Copy every record verbatim but exclude the pictures.

═════ Input ═════

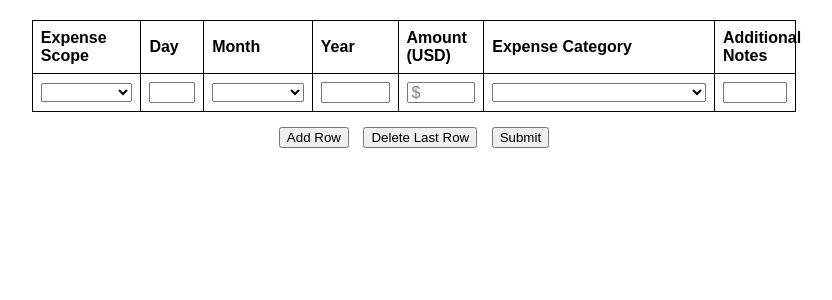
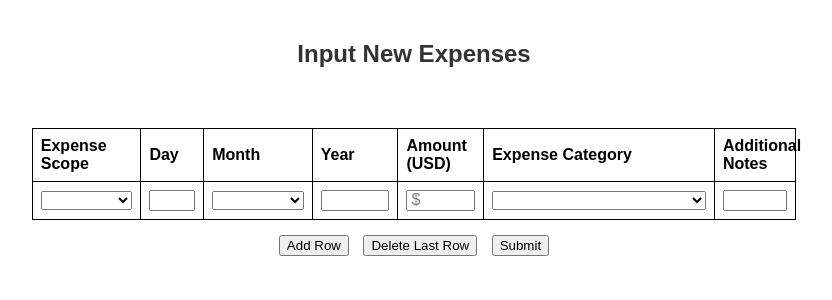
Before and after one commit to cap273/expenses-app, a Flask app: page / in a window 1280 px wide. Shown: the part 38-338 px from the top of the page, without its empty margins (226-1058 px from the left). Run offline with Flask 3, Linux system fonts and the light colour scheme; a user stored in the database is signed in; tables that the repository leaves empty hold one stand-in row (values such as "Sample post"); data that the repository does not hold is empty; parts of the project's set-up code (start-up, migrations or seed data) failed here and were passed over.

Commit message:
More stylistic changes

```diff
--- a/static/css/index.css
+++ b/static/css/index.css
@@ -1,3 +1,14 @@
+/* Style for the expenses header */
+.expenses-header {
+    text-align: center; /* Center the text */
+    padding: 20px 0; /* Add padding above and below the header */
+    font-size: 1.5em; /* Increase the font size */
+    margin-bottom: 20px; /* Extra space between header and form */
+    width: 100%; /* Ensure it spans the full width */
+    color: #333; /* Set a color for the text, change as needed */
+    font-weight: bold; /* Make the header text bold */
+}
+
 /* Fixed table layout */
 #expensesForm table {
     table-layout: fixed; /* Ensures that column widths are respected */
@@ -82,6 +93,10 @@ input[name^="amount"] {
     #expensesForm table th {
         font-size: 0.8em; /* Even smaller font size for small screens */
     }
+
+    .expenses-header {
+        font-size: 1.2em; /* Slightly smaller font size for small screens */
+    }
 }
 
 /* Additional Media Query for Very Small Screens */
--- a/static/css/layout.css
+++ b/static/css/layout.css
@@ -67,6 +67,7 @@
 
 .middle-section {
     display: flex;
+    flex-direction: column; /* Stack children vertically */
     justify-content: center;
     align-items: center;
     background-color: #fff; /* For visibility */
--- a/templates/index.html
+++ b/templates/index.html
@@ -33,6 +33,7 @@
     <div class="main-container">
         <div class="left-section narrow-edge-sections"></div>
         <div class="middle-section wide-middle-section">
+            <h2 class="expenses-header">Input New Expenses</h2>
             <form id="expensesForm" action="/submit" method="post">
                 <table id="inputTable">
                     <tr>
--- a/templates/login.html
+++ b/templates/login.html
@@ -6,7 +6,6 @@
     <link rel="icon" href="{{ url_for('static', filename='img/favicon/favicon.ico') }}" type="image/x-icon">
     <link rel="stylesheet" type="text/css" href="{{ url_for('static', filename='css/main.css') }}">
     <link rel="stylesheet" type="text/css" href="{{ url_for('static', filename='css/layout.css') }}">
-    <link rel="stylesheet" type="text/css" href="{{ url_for('static', filename='css/index.css') }}">
 </head>
 <body>
     <div class="navbar">
```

═════

Result of the exercise >>
Before and after one commit to cap273/expenses-app, a Flask app: page / in a window 1280 px wide. Shown: the part 38-338 px from the top of the page, without its empty margins (226-1058 px from the left). Run offline with Flask 3, Linux system fonts and the light colour scheme; a user stored in the database is signed in; tables that the repository leaves empty hold one stand-in row (values such as "Sample post"); data that the repository does not hold is empty; parts of the project's set-up code (start-up, migrations or seed data) failed here and were passed over.

Commit message:
More stylistic changes

```diff
--- a/static/css/index.css
+++ b/static/css/index.css
@@ -1,3 +1,14 @@
+/* Style for the expenses header */
+.expenses-header {
+    text-align: center; /* Center the text */
+    padding: 20px 0; /* Add padding above and below the header */
+    font-size: 1.5em; /* Increase the font size */
+    margin-bottom: 20px; /* Extra space between header and form */
+    width: 100%; /* Ensure it spans the full width */
+    color: #333; /* Set a color for the text, change as needed */
+    font-weight: bold; /* Make the header text bold */
+}
+
 /* Fixed table layout */
 #expensesForm table {
     table-layout: fixed; /* Ensures that column widths are respected */
@@ -82,6 +93,10 @@ input[name^="amount"] {
     #expensesForm table th {
         font-size: 0.8em; /* Even smaller font size for small screens */
     }
+
+    .expenses-header {
+        font-size: 1.2em; /* Slightly smaller font size for small screens */
+    }
 }
 
 /* Additional Media Query for Very Small Screens */
--- a/static/css/layout.css
+++ b/static/css/layout.css
@@ -67,6 +67,7 @@
 
 .middle-section {
     display: flex;
+    flex-direction: column; /* Stack children vertically */
     justify-content: center;
     align-items: center;
     background-color: #fff; /* For visibility */
--- a/templates/index.html
+++ b/templates/index.html
@@ -33,6 +33,7 @@
     <div class="main-container">
         <div class="left-section narrow-edge-sections"></div>
         <div class="middle-section wide-middle-section">
+            <h2 class="expenses-header">Input New Expenses</h2>
             <form id="expensesForm" action="/submit" method="post">
                 <table id="inputTable">
                     <tr>
--- a/templates/login.html
+++ b/templates/login.html
@@ -6,7 +6,6 @@
     <link rel="icon" href="{{ url_for('static', filename='img/favicon/favicon.ico') }}" type="image/x-icon">
     <link rel="stylesheet" type="text/css" href="{{ url_for('static', filename='css/main.css') }}">
     <link rel="stylesheet" type="text/css" href="{{ url_for('static', filename='css/layout.css') }}">
-    <link rel="stylesheet" type="text/css" href="{{ url_for('static', filename='css/index.css') }}">
 </head>
 <body>
     <div class="navbar">
```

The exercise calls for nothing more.